KENYA – In efforts to cultivate robust and progressive tea regulations that will steer the tea industry well into the future, the government of Kenya has unveiled the final draft of regulation that will govern activities around one of the country’s top export earner.
The final draft regulations, which were presented by the Cabinet Secretary (CS) in the Ministry Of Agriculture, Livestock, Fisheries And Cooperatives, Peter Munya seek to improve the management of the tea value chain with a view to improving operational efficiencies of various actors and guarantee better earnings for the tea farmers.
Among the challenges that the reforms seek to eradicate include corruption, exploitation of farmers, conflict of interest in the management of tea value chain, diminished earnings for farmers, inefficiencies in the tea value chain, lack of transparency as well as the problem of low value addition of Kenyan tea destined for export.
CS Peter Munya said that the draft tea regulations draw on an in-depth analysis of the systemic problems facing the tea value chain, plausible regulatory remedies for the problems and considerations made by various stakeholders.
According to the CS, the new regulations have incorporated some of the submissions from stakeholders submitted during a 14-day stakeholder consultation process that was initiated on 16th April 2020.
“Some of these submissions have already been incorporated into the final regulations while policy and legislative proposals together with the others I announced earlier will be pursued and implemented through appropriate policy, legislative and administrative actions as communicated to the public then on 16th April 2020,” he said.
Key highlights of the final regulations
The new Tea Regulations require all teas processed and manufactured in Kenya for the export market (with exception of orthodox and purple teas) be offered for sale exclusively at the auction floor.
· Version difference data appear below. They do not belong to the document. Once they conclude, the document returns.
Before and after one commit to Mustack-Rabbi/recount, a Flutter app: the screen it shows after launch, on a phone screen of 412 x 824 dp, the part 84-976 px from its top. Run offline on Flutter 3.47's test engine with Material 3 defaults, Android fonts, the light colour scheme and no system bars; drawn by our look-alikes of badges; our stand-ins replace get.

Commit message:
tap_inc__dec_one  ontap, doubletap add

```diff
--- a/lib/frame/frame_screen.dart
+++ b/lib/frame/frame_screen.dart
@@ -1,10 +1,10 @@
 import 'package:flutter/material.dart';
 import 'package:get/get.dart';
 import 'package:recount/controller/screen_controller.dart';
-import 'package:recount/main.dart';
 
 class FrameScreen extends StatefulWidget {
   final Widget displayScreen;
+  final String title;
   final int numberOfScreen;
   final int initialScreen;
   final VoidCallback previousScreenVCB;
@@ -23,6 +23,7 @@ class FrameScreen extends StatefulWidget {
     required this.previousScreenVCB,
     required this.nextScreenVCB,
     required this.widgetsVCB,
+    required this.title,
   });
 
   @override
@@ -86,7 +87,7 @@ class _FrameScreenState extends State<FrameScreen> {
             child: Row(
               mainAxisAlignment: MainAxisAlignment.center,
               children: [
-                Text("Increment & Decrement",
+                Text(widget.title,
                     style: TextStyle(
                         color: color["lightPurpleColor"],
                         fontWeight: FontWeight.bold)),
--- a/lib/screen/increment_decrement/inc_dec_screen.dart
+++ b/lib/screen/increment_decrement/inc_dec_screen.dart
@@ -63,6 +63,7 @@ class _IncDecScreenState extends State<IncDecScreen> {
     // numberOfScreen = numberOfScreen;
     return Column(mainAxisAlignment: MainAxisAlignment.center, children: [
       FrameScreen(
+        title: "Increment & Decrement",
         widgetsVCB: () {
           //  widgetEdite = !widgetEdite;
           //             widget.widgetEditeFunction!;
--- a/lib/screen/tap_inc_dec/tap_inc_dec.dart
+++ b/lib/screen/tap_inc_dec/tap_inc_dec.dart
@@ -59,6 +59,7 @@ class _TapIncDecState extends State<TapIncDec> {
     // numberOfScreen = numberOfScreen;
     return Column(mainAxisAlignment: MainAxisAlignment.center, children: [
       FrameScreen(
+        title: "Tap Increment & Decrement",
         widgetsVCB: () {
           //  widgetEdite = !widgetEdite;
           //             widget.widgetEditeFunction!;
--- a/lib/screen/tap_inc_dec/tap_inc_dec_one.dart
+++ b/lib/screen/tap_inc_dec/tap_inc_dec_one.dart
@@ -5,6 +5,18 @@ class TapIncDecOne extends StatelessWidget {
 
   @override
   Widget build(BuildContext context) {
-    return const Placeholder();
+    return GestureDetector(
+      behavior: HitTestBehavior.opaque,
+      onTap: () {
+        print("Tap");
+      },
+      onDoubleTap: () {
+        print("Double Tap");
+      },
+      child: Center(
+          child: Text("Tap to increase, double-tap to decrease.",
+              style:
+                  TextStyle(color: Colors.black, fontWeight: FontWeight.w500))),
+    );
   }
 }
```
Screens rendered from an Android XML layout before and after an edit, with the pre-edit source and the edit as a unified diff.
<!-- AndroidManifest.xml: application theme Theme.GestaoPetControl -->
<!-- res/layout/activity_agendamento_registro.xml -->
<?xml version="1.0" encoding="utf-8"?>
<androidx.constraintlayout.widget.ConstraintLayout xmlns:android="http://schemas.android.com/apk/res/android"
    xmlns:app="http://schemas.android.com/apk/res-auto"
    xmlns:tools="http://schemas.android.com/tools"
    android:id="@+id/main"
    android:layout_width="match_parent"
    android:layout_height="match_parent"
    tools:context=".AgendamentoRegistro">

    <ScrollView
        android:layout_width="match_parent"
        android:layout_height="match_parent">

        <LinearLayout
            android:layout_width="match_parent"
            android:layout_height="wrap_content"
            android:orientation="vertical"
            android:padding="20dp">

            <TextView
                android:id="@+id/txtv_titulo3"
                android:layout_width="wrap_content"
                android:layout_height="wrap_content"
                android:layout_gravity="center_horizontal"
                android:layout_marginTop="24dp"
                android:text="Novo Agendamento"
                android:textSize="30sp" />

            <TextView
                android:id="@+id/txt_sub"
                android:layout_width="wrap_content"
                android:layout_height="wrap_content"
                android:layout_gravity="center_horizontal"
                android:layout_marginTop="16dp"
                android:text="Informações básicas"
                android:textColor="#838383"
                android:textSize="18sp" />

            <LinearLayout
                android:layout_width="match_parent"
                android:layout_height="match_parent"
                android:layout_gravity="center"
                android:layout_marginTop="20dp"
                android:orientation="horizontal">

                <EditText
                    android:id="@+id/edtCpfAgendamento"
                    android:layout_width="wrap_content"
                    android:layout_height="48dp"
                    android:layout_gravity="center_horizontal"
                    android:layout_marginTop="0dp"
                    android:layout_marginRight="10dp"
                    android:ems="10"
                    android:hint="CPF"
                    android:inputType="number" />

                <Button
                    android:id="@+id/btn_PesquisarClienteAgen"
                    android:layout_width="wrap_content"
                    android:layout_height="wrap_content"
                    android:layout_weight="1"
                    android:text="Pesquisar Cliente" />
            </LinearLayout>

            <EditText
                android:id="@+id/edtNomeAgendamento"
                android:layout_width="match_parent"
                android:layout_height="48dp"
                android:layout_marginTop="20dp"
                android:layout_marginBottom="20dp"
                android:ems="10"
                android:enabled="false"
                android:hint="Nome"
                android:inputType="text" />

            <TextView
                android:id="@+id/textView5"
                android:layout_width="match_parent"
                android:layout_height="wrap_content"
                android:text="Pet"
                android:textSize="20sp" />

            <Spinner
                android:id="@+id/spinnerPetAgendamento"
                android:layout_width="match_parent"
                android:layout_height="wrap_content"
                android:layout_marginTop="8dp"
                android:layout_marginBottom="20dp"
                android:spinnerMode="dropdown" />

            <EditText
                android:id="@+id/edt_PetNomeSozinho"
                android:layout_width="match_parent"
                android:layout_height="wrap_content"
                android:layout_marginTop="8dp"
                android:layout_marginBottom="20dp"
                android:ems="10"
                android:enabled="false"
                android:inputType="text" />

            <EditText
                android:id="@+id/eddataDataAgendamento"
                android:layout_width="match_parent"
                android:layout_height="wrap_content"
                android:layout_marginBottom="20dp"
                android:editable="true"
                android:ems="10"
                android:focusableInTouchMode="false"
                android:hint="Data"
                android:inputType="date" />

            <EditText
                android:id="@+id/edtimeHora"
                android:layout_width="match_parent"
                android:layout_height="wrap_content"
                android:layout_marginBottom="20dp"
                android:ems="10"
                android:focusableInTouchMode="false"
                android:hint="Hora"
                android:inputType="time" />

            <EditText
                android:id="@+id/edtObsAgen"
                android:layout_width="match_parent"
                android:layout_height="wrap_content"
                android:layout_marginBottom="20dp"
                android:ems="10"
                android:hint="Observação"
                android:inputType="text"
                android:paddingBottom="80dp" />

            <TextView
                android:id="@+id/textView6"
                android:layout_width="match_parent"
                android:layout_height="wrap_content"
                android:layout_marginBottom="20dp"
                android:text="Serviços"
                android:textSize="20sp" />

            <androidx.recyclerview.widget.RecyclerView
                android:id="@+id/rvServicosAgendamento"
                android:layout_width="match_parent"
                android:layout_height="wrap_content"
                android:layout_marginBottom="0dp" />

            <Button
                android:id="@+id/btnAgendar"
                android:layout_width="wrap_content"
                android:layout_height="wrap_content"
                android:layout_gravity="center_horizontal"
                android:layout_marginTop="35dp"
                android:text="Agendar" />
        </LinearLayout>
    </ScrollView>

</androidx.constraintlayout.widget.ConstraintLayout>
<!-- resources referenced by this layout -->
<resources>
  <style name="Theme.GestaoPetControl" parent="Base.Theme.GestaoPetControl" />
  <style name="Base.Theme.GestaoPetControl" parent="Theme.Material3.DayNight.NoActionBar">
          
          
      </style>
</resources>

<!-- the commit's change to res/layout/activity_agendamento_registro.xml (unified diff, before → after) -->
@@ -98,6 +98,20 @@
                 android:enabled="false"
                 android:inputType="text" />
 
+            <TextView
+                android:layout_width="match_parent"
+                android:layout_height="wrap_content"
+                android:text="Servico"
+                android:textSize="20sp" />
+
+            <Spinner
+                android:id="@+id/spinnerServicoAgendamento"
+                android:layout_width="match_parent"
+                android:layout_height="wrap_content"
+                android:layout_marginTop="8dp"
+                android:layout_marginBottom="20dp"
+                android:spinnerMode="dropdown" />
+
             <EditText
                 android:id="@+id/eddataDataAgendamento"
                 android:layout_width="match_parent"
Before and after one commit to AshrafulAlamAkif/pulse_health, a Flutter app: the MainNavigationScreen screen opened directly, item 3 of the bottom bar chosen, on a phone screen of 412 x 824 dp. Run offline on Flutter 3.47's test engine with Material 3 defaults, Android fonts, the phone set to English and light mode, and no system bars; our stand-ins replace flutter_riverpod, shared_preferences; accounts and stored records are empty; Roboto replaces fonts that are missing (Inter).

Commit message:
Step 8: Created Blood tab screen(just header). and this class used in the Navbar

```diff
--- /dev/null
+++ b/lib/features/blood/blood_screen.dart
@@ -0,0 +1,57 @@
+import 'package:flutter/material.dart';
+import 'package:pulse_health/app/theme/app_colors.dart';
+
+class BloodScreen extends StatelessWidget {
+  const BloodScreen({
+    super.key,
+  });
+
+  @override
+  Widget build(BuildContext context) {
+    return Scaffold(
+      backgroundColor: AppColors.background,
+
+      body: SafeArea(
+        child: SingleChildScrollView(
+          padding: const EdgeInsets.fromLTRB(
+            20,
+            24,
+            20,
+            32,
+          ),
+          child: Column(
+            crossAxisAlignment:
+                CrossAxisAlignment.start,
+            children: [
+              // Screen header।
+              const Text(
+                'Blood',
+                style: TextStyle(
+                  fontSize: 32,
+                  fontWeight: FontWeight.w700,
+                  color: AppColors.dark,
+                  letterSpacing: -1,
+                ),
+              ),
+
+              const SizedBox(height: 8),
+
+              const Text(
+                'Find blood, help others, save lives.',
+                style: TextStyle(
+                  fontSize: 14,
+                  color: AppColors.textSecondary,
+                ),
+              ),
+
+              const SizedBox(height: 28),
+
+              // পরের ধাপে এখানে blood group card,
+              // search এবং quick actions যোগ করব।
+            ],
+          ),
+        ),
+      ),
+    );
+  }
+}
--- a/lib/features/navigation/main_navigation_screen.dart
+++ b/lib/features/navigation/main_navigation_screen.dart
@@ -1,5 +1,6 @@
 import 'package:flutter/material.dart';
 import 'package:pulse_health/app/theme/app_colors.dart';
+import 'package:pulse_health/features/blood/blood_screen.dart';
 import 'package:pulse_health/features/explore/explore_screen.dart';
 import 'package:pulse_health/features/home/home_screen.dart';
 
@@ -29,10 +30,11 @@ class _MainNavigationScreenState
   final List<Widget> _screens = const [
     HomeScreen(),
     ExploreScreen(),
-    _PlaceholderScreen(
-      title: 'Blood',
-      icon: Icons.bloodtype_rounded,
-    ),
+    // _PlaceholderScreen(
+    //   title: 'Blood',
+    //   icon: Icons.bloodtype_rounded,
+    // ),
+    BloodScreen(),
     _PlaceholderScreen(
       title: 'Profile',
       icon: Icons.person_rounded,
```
Consequently, the sale of tea by private treaty has been outlawed.
In addition, any tea not sold at the auction shall be relisted for sale during the subsequent auction in a move that also requires all buyers at the auction, prior to the auction submit to the authority a performance bond equivalent to 10% of the estimated value of the tea or teas they intend to buy at the auction.
The new regulations also require tea buyers to pay in full the value of tea they have won at auction before collecting the tea.
According to the new regulations, all tea factory limited companies will have to be registered and enlisted with the authority and the auction organizer in order for them to participate in the tea auction directly.
“Management agency service providers or other service providers shall not register and/or enlist at the auction on behalf of tea factory limited companies,” the draft regulations read in part.
To address the governance challenges embedded in the tea value chain, the management agent agreement between a smallholder tea company and the management agent will henceforth run for a period of 5 years.
In addition, the regulation propose that a director or affiliate of a management service agency provider shall not serve as a director or have any direct commercial relationship with the smallholder tea factory limited company they offer the management agency service.
“Directors for smallholder tea factory limited companies shall be elected through a democratic process and serve for a term of three (3) years renewable once. Election of directors for smallholder tea factory limited companies shall ensure compliance with one-third gender rule during election and membership of the directors,” the draft copy additionally highlights.
Upon commencement of the regulations, new registered tea brokers will be restricted to offer tea brokerage services to a maximum of 15 tea companies with the total fees for tea brokers at the auction restricted within 0.75% of the gross value of tea sold divided amongst tea companies/farmers and tea buyers at 0.2% and 0.55% respectively.
Subsequently, farmers shall within thirty days of receipt of the proceeds of the sale be paid farmers at least 50% of the payment due for green tea delivered every month.
The new regulations follows President Uhuru Kenyatta’s directives issued in January this year, calling for sector wide policy, administrative and regulatory reforms targeted at operational efficiency improvements in the entire tea value chain seeking to save the sector from the underwhelming and adverse cascading impact on the macro economy.
“These regulations have particularly sought to rebalance power and influence wielded by various value chain players, reduce unnecessary cost burdens imposed on vulnerable tea farmers; and guarantee better and decent returns on tea farmers’ labour,” CS Peter Munya said.
“In addition, these regulations will significantly improve productivity and efficiency in the tea value chain, create transparency and accountability among various value chain actors including auction organizers, improve competitiveness of our tea exports in the international market and generate more earnings to the country and farmers from tea exports.”